Now, I don't mean to bemoan the lack of dance in my life for the last couple of decades too dramatically. Because all is not lost. Dance does not play as large a role in my native culture as I wish it did -- but opportunities for dancing do exist, and I am taking advantage of them. I have not returned to the dance form of my childhood (ballet), but instead to a different classical dance -- kathak, which originates in northern India. It is my good fortune that we have here a wonderful teacher of kathak from Calcutta, Pallabi Chakravorty. I had taken her class briefly as a college student, but at the time did not devote enough of my consciousness toward absorbing it. But I must have tucked my interest in kathak away somewhere in my mind, because recently I felt the urge to try it again.

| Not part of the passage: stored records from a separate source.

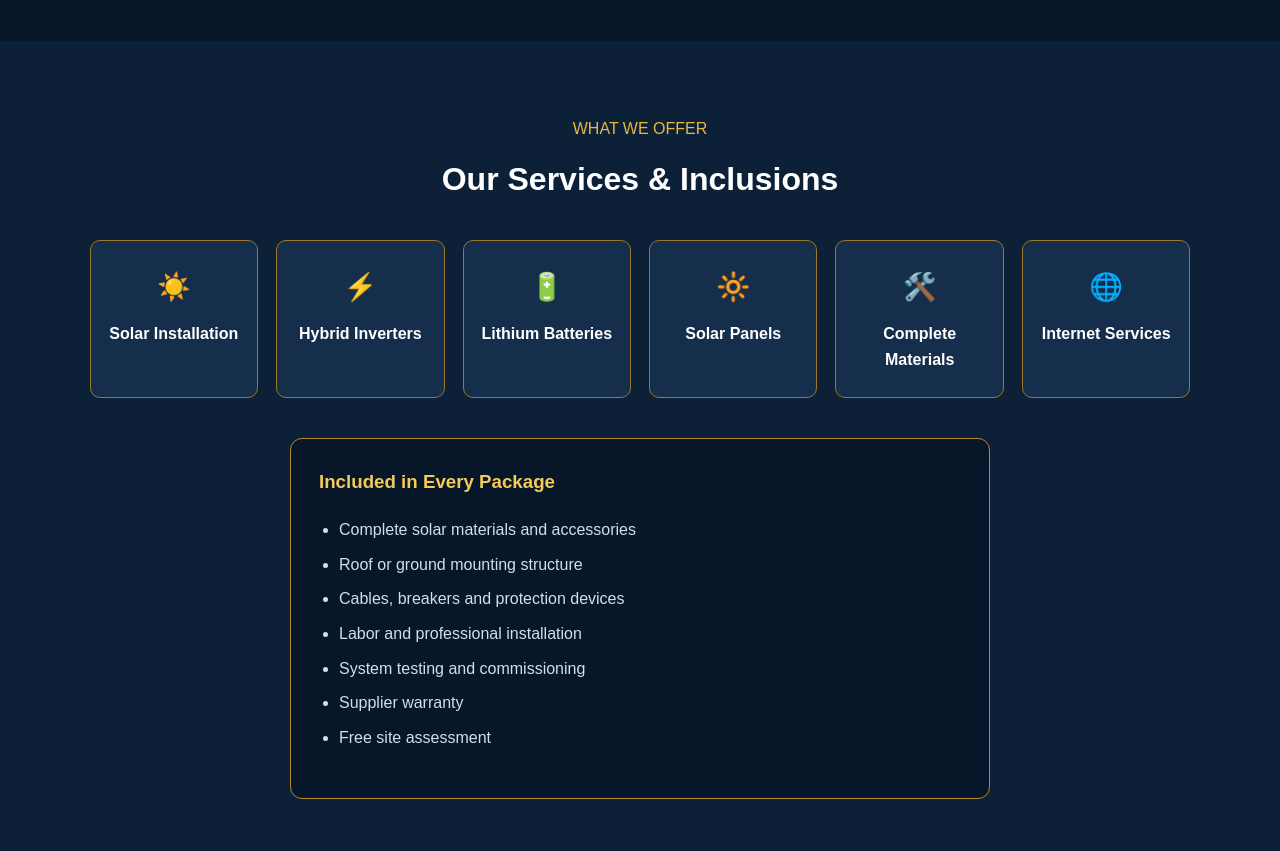
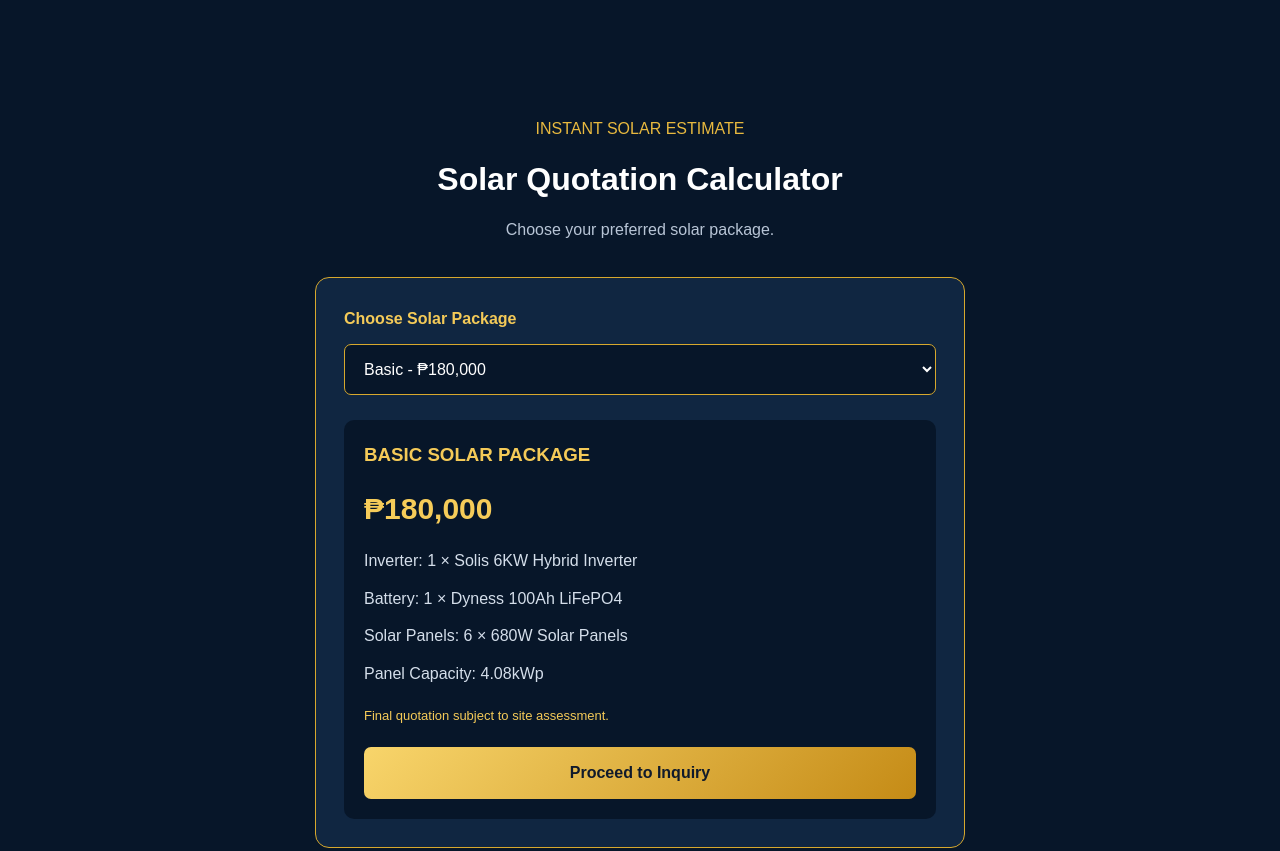
Before and after one commit to jaycaballero221-del/JayCaballero-Solar-Package, a plain HTML site: page index.html in a window 1280 px wide. Shown: the part 1660-2511 px from the top of the page. Drawn offline with Linux system fonts and the light colour scheme.

Commit message:
Update index.html

```diff
--- a/index.html
+++ b/index.html
@@ -98,6 +98,43 @@
   </div>
 </section>
 
+
+
+<section id="calculator" class="section calculator">
+  <span class="gold">INSTANT SOLAR ESTIMATE</span>
+  <h2>Solar Quotation Calculator</h2>
+  <p class="subtitle">Choose your preferred solar package.</p>
+
+  <div class="calculator-box">
+    <label for="solarPackage">Choose Solar Package</label>
+
+    <select id="solarPackage">
+      <option value="basic">Basic - ₱180,000</option>
+      <option value="standard">Standard - ₱250,000</option>
+      <option value="premium">Premium - ₱350,000</option>
+      <option value="ultimate">Ultimate - ₱550,000</option>
+    </select>
+
+    <div class="quote-result">
+      <h3 id="packageTitle">BASIC SOLAR PACKAGE</h3>
+      <div id="quotePrice" class="price">₱180,000</div>
+      <div id="quoteDetails">
+        <p>Inverter: 1 × Solis 6KW Hybrid Inverter</p>
+        <p>Battery: 1 × Dyness 100Ah LiFePO4</p>
+        <p>Solar Panels: 6 × 680W Solar Panels</p>
+        <p>Panel Capacity: 4.08kWp</p>
+      </div>
+      <p class="quote-note">
+        Final quotation subject to site assessment.
+      </p>
+      <a href="#contact" class="package-btn">
+        Proceed to Inquiry
+      </a>
+    </div>
+  </div>
+</section>
+
+
 <section id="services" class="section services">
   <span class="gold">WHAT WE OFFER</span>
   <h2>Our Services & Inclusions</h2>
```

And fortunately Pallabi allowed me to rejoin the class.
It has been a very long hiatus for me: twenty years. I left dance in my pre-adolescence at age 11, and have returned to it at age 31. It is a welcome return for me. Kathak is a fascinating dance form and deserves a separate post of its own -- so I will save that for another date (soon, I hope). For the moment, I will just say that learning about kathak has not only reconnected me with my inner drive to dance, but has also given me another window onto my adoptive (south Asian) culture. The piece that our class is preparing for our spring recital is based on traditional Hindu themes, specifically Krishna and his Gopinis (his young female adorers), and the springtime festival of Holi. Our piece concludes with a circle dance of the sort associated with Krishna and Holi. It feels especially meaningful to do a circle dance, as this resonates with the joyous Hora and many other archetypical ideas of the communal experience of dance (such as the Picasso image above, a print of which hung on the walls of my childhood home, or Matisse's iconic painting entitled simply "La Danse").
So: the dancer within me has been rediscovered. The last part of this story is the "rediscovery" of Sambara. By which I mean: the way in which Sambara has made her way into my home. She is of course a native of Moenjo Daro, and thus shares her homeland with my adoptive Sindhi family, the Sangis. So when my adorable Sindhi papa Saeed was planning a surprise package of gifts to send me, he wanted to include a replica of Sambara. That package, however, was stopped at customs in Dubai, where an over-zealous security person confiscated it, thinking it might be an original. (Clearly he was not familiar with the anatomy of the original Sambara.) The box that arrived on my doorstep contained many other Sindhi treasures, but no Dancing Girl. When papa Saeed discovered the issue he rapidly devised another surprise plan. He packed up another Sambara replica among yet another set of delightful Sindhi treasures (clothes and jewelry) and asked his friend, who was heading to a conference in Washington, D.C., to pack them in his luggage. His friend kindly mailed them to me from there, thus avoiding the problem of misguided customs officials. Just last week this surprise package arrived on my porch. And now my own Sindhi Sambara lives in my display cupboard, along with my other Moenjo Daro souvenirs (see my earlier post "Sindh" for a pic of those).
And, I think, she has arrived at the perfect time.
Image at top left is a digital
portrait by Pakistani artist
Imran Zaib, based on one of my own photographic self-portraits in Thari dress.